#### [Work instruction]
Where in the entries below does "null" appear? Copy every line that has it.

#### [Supplied records]
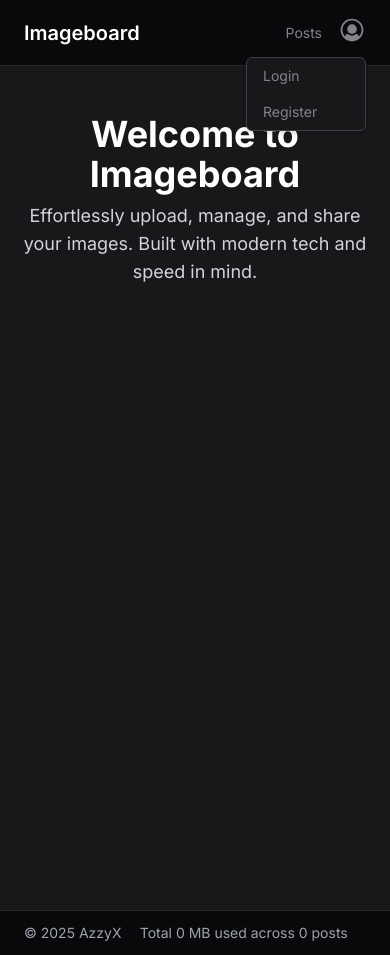
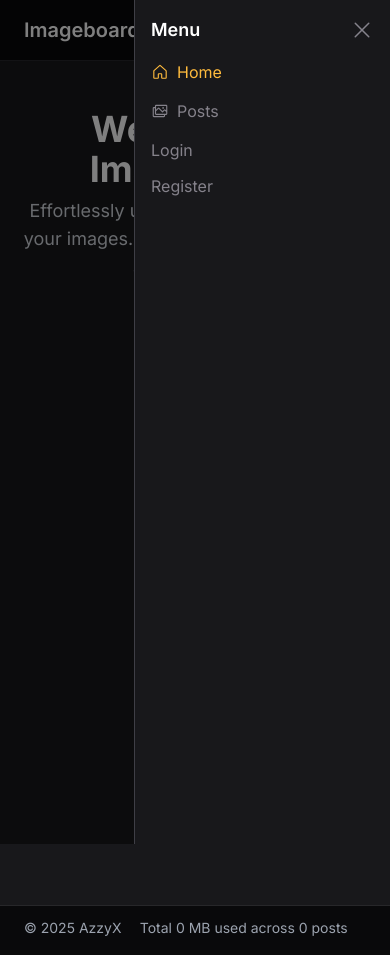
Before and after one commit to WWYDF/BooruParty, a Next.js app in the folder frontend/: page / in a window 390 px wide. Both pictures are taken after a click on the button 352 px from the left and 30 px from the top of the page. Built offline with nearby package versions, Linux system fonts and the light colour scheme; no server answers; the database is empty.

Commit message:
navbar pt 2 (mobile)

```diff
--- a/frontend/src/components/clientSide/Navbar.tsx
+++ b/frontend/src/components/clientSide/Navbar.tsx
@@ -3,12 +3,14 @@
 import Link from 'next/link';
 import { useEffect, useRef, useState } from 'react';
 import { motion, AnimatePresence } from 'framer-motion';
-import { UserCircle } from 'phosphor-react';
+import { List, X, UserCircle, ImageSquare, Users, ChartPie, UploadSimple, House } from 'phosphor-react';
+import { usePathname } from "next/navigation";
+import { Images, Panorama } from '@phosphor-icons/react';
 
 type UserInfo = {
   id: string;
-  username: string;
-  avatar: string;
+  username?: string;
+  avatar?: string;
   role: {
     name: string;
     permissions: { name: string }[];
@@ -18,19 +20,19 @@ type UserInfo = {
 export default function Navbar() {
   const [user, setUser] = useState<UserInfo | null>(null);
   const [dropdownOpen, setDropdownOpen] = useState(false);
+  const [sidebarOpen, setSidebarOpen] = useState(false);
   const dropdownRef = useRef<HTMLDivElement>(null);
+  const sidebarRef = useRef<HTMLDivElement>(null);
+  const touchStartX = useRef<number | null>(null);
+  const pathname = usePathname();
 
   useEffect(() => {
     fetch('/api/users/self')
-      .then((res) => res.ok ? res.json() : null)
+      .then((res) => (res.ok ? res.json() : null))
       .then((data) => {
-        if (data && data.username) {
-          setUser(data); // logged-in user
-        } else if (data?.role?.name === "GUEST") {
-          setUser(data); // treat as guest with permissions
-        } else {
-          setUser(null); // fallback
-        }
+        if (data?.username) setUser(data);
+        else if (data?.role?.name === 'GUEST') setUser(data);
+        else setUser(null);
       });
   }, []);
 
@@ -43,13 +45,42 @@ export default function Navbar() {
         setDropdownOpen(false);
       }
     };
-    document.addEventListener("mousedown", handleClickOutside);
-    return () => document.removeEventListener("mousedown", handleClickOutside);
+    document.addEventListener('mousedown', handleClickOutside);
+    return () => document.removeEventListener('mousedown', handleClickOutside);
   }, []);
 
-  const hasPerm = (perm: string) => user?.role?.permissions?.some((p) => p.name === perm);
+  useEffect(() => {
+    const sidebar = sidebarRef.current;
+    if (!sidebar) return;
+
+    const handleTouchStart = (e: TouchEvent) => {
+      touchStartX.current = e.touches[0].clientX;
+    };
+
+    const handleTouchEnd = (e: TouchEvent) => {
+      if (touchStartX.current === null) return;
+      const deltaX = e.changedTouches[0].clientX - touchStartX.current;
+      if (deltaX > 60) setSidebarOpen(false); // swipe right
+    };
+
+    sidebar.addEventListener('touchstart', handleTouchStart);
+    sidebar.addEventListener('touchend', handleTouchEnd);
+
+    return () => {
+      sidebar.removeEventListener('touchstart', handleTouchStart);
+      sidebar.removeEventListener('touchend', handleTouchEnd);
+    };
+  }, []);
+
+  const hasPerm = (perm: string) =>
+    user?.role?.permissions?.some((p) => p.name === perm);
+
+  const linkClass = (href: string) =>
+    `hover:text-white transition ${pathname === href ? "text-accent" : "text-subtle"}`;
 
   return (
+    <>
+      {/* Main Navbar */}
       <motion.nav
         initial={{ y: -20, opacity: 0 }}
         animate={{ y: 0, opacity: 1 }}
@@ -60,23 +91,20 @@ export default function Navbar() {
           Imageboard
         </Link>
 
-      <div className="flex gap-4 items-center text-sm text-subtle">
-        <Link href="/posts" className="hover:text-white transition">Posts</Link>
+        {/* Desktop Links */}
+        <div className="hidden md:flex gap-4 items-center text-sm text-subtle">
+          <Link href="/posts" className={linkClass("/posts")}>Posts</Link>
           {hasPerm('post_create') && (
-          <Link href="/upload" className="hover:text-white transition">Upload</Link>
+            <Link href="/upload" className={linkClass("/upload")}>Upload</Link>
           )}
           {hasPerm('dashboard_view') && (
-          <Link href="/dashboard" className="hover:text-white transition">Dashboard</Link>
+            <Link href="/dashboard" className={linkClass("/dashboard")}>Dashboard</Link>
           )}
-        {hasPerm("posts_view") && (
-          <Link href="/users" className="hover:text-white transition">
-            Users
-          </Link>
+          {hasPerm('posts_view') && (
+            <Link href="/users" className={linkClass("/users")}>Users</Link>
           )}
-
-        {/* Avatar or Login/Register */}
           {user?.username && user.avatar ? (
-          <Link href={`/profile`}>
+            <Link href="/profile">
               <img
                 src={user.avatar}
                 alt={user.username}
@@ -91,7 +119,6 @@ export default function Navbar() {
               >
                 <UserCircle size={28} weight="fill" />
               </button>
-
               <AnimatePresence>
                 {dropdownOpen && (
                   <motion.div
@@ -121,6 +148,97 @@ export default function Navbar() {
             </div>
           )}
         </div>
+
+        {/* Mobile Hamburger */}
+        <button
+          className="md:hidden text-white"
+          onClick={() => setSidebarOpen(true)}
+        >
+          <List size={28} />
+        </button>
       </motion.nav>
+
+      {/* Mobile Sidebar */}
+      <AnimatePresence>
+        {sidebarOpen && (
+          <motion.div
+            ref={sidebarRef}
+            initial={{ opacity: 0 }}
+            animate={{ opacity: 1 }}
+            exit={{ opacity: 0 }}
+            transition={{ duration: 0.2 }}
+            className="fixed inset-0 z-50 bg-black bg-opacity-50 flex justify-end md:hidden"
+            onClick={() => setSidebarOpen(false)}
+          >
+            <motion.div
+              className="w-64 h-full bg-zinc-900 border-l border-zinc-700 p-4 space-y-4"
+              initial={{ x: '100%' }}
+              animate={{ x: 0 }}
+              exit={{ x: '100%' }}
+              transition={{ duration: 0.25 }}
+              onClick={(e) => e.stopPropagation()}
+            >
+              <div className="flex justify-between items-center mb-4">
+                <span className="text-white font-semibold text-lg">Menu</span>
+                <button onClick={() => setSidebarOpen(false)}>
+                  <X size={24} className="text-subtle hover:text-white" />
+                </button>
+              </div>
+              <nav className="flex flex-col gap-3 text-md text-subtle">
+                <Link href="/" onClick={() => setSidebarOpen(false)} className={linkClass("/")}>
+                  <span className="inline-flex items-center gap-2">
+                    <House size={18} />
+                    Home
+                  </span>
+                </Link>
+                <Link href="/posts" onClick={() => setSidebarOpen(false)} className={linkClass("/posts")}>
+                  <span className="inline-flex items-center gap-2">
+                    <Images size={18} />
+                    Posts
+                  </span>
+                </Link>
+                {hasPerm('post_create') && (
+                  <Link href="/upload" onClick={() => setSidebarOpen(false)} className={linkClass("/upload")}>
+                    <span className="inline-flex items-center gap-2">
+                      <UploadSimple size={18} />
+                      Upload
+                    </span>
+                  </Link>
+                )}
+                {hasPerm('dashboard_view') && (
+                  <Link href="/dashboard" onClick={() => setSidebarOpen(false)} className={linkClass("/dashboard")}>
+                    <span className="inline-flex items-center gap-2">
+                      <ChartPie size={18} />
+                      Dashboard
+                    </span>
+                  </Link>
+                )}
+                {hasPerm('posts_view') && (
+                  <Link href="/users" onClick={() => setSidebarOpen(false)} className={linkClass("/users")}>
+                    <span className="inline-flex items-center gap-2">
+                      <Users size={18} />
+                      Users
+                    </span>
+                  </Link>
+                )}
+                {user?.username ? (
+                  <Link href={`/profile`} onClick={() => setSidebarOpen(false)} className={linkClass("/profile")}>
+                    <span className="inline-flex items-center gap-2">
+                      <UserCircle size={18} />
+                      My Profile
+                    </span>
+                  </Link>
+                ) : (
+                  <>
+                    <Link href="/login" onClick={() => setSidebarOpen(false)} className="hover:text-white">Login</Link>
+                    <Link href="/register" onClick={() => setSidebarOpen(false)} className="hover:text-white">Register</Link>
+                  </>
+                )}
+              </nav>
+            </motion.div>
+          </motion.div>
+        )}
+      </AnimatePresence>
+    </>
   );
 }
```
Lines whose indentation alone changed are shown as unchanged.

#### [Task response]
   const [user, setUser] = useState<UserInfo | null>(null);
   const dropdownRef = useRef<HTMLDivElement>(null);
+  const sidebarRef = useRef<HTMLDivElement>(null);
+  const touchStartX = useRef<number | null>(null);
-      .then((res) => res.ok ? res.json() : null)
+      .then((res) => (res.ok ? res.json() : null))
-          setUser(null); // fallback
+        else setUser(null);
+      if (touchStartX.current === null) return;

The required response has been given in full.